Download the Alpine template
Templates can be downloaded directly from the Proxmox web interface, though it’s a bit hidden. You have to go to Storage View –> local –> Content –> Templates.
local is the name of my local storage, but yours may be different. Find out where your container templates are stored by going to Datacenter –> Storage and see where ‘Container Templates are stored.
From here you can just click on the ‘Templates’ button, locate the Alpine Linux template and download.
This will download the file to
/var/lib/vz/template/cache by default. You can also upload templates manually to that location if you wish.
Creating the container
Let’s start by creating a new container from the Proxmox web interface.
Next we’ll fill out the general information about the container
|Node||Physical machine that the container will live on. I only have one server in my 'cluster' so that is my only choice.|
|VM ID||Proxmox's internal vmid for this container. We will be using this number a lot, especially when using the command line tools|
|Resource pool||Only important if you're using resource pools. Can be ignored if you have a simple setup.|
|Password||Password for root user|
Here you will want to select the Alpine template that we downloaded previously

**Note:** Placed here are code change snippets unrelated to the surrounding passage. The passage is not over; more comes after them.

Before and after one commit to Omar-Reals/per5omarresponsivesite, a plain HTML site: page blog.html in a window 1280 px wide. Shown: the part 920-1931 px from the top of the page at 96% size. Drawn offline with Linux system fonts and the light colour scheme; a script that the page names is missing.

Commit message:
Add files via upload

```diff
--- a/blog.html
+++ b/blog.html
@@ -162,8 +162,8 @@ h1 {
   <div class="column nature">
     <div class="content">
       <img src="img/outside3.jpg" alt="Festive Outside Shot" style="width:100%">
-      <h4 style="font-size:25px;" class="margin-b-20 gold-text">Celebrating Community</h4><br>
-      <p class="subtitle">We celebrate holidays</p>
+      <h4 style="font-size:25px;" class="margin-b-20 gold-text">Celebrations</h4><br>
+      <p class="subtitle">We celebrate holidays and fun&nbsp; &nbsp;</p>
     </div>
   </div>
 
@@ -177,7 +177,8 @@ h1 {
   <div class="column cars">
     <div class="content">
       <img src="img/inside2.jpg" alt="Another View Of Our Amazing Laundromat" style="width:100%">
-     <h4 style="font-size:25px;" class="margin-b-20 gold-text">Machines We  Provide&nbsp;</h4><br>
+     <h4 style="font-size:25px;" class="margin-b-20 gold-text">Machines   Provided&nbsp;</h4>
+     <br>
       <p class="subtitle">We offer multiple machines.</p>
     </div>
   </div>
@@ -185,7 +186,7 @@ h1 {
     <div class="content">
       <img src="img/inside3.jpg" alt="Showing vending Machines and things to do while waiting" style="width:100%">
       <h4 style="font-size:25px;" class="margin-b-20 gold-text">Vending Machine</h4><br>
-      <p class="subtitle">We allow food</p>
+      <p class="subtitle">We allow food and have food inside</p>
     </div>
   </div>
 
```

The only thing I usually change on this tab is the root disk size. That being said, if you’re creating a container that you plan on using a lot of storage, don’t add it here. You can mount host directories in the container directly.
Just set your CPU core limit and be on your way. Don’t worry about oversubscribing to CPU cores, this is just the limit that a single container can use. Also see this thread if you want to know about CPU units.
Set the memory and swap space that you want allocated to the container. Remember that containers are much more lightweight than VMs, so you don’t need to give them as much RAM. You can guess low on this page, and then easily increase it in the future as needed.
Here is a basic network setup that I use. I like to leave a static IP address and set the last octet to the vmid assigned by Proxmox (112 in this case). This makes life easier if you’re running a relatively simple network.
Here you can leave all the defaults. Only change this section if you know why you’re changing this section.
Confirm and Finish
You’re ready to rip. You should see a successful creation as shown below.
Start and access your new container
From here on out I prefer to use the command line tools to interact with my containers. This is done from an SSH session on the host machine.
Proxmox uses the
pct tool to manage containers. We’ll also need to know the vmid that Proxmox assigned to the container upon creation.
# Start the container pct start <vmid> # List all containers w/ status pct list # Access the container pct enter <vmid>
pct enter your container, you should be able to
apk update && apk upgrade.
# pct enter 112 / # apk update && apk upgrade fetch http://dl-2.alpinelinux.org/alpine//v3.3/main/x86_64/APKINDEX.tar.gz v3.3.3-57-gb0ca6a4 [http://dl-2.alpinelinux.org/alpine//v3.3/main] OK: 5317 distinct packages available (1/2) Upgrading libcrypto1.0 (1.0.2g-r0 -> 1.0.2h-r0) (2/2) Upgrading libssl1.0 (1.0.2g-r0 -> 1.0.2h-r0) OK: 6 MiB in 16 packages / #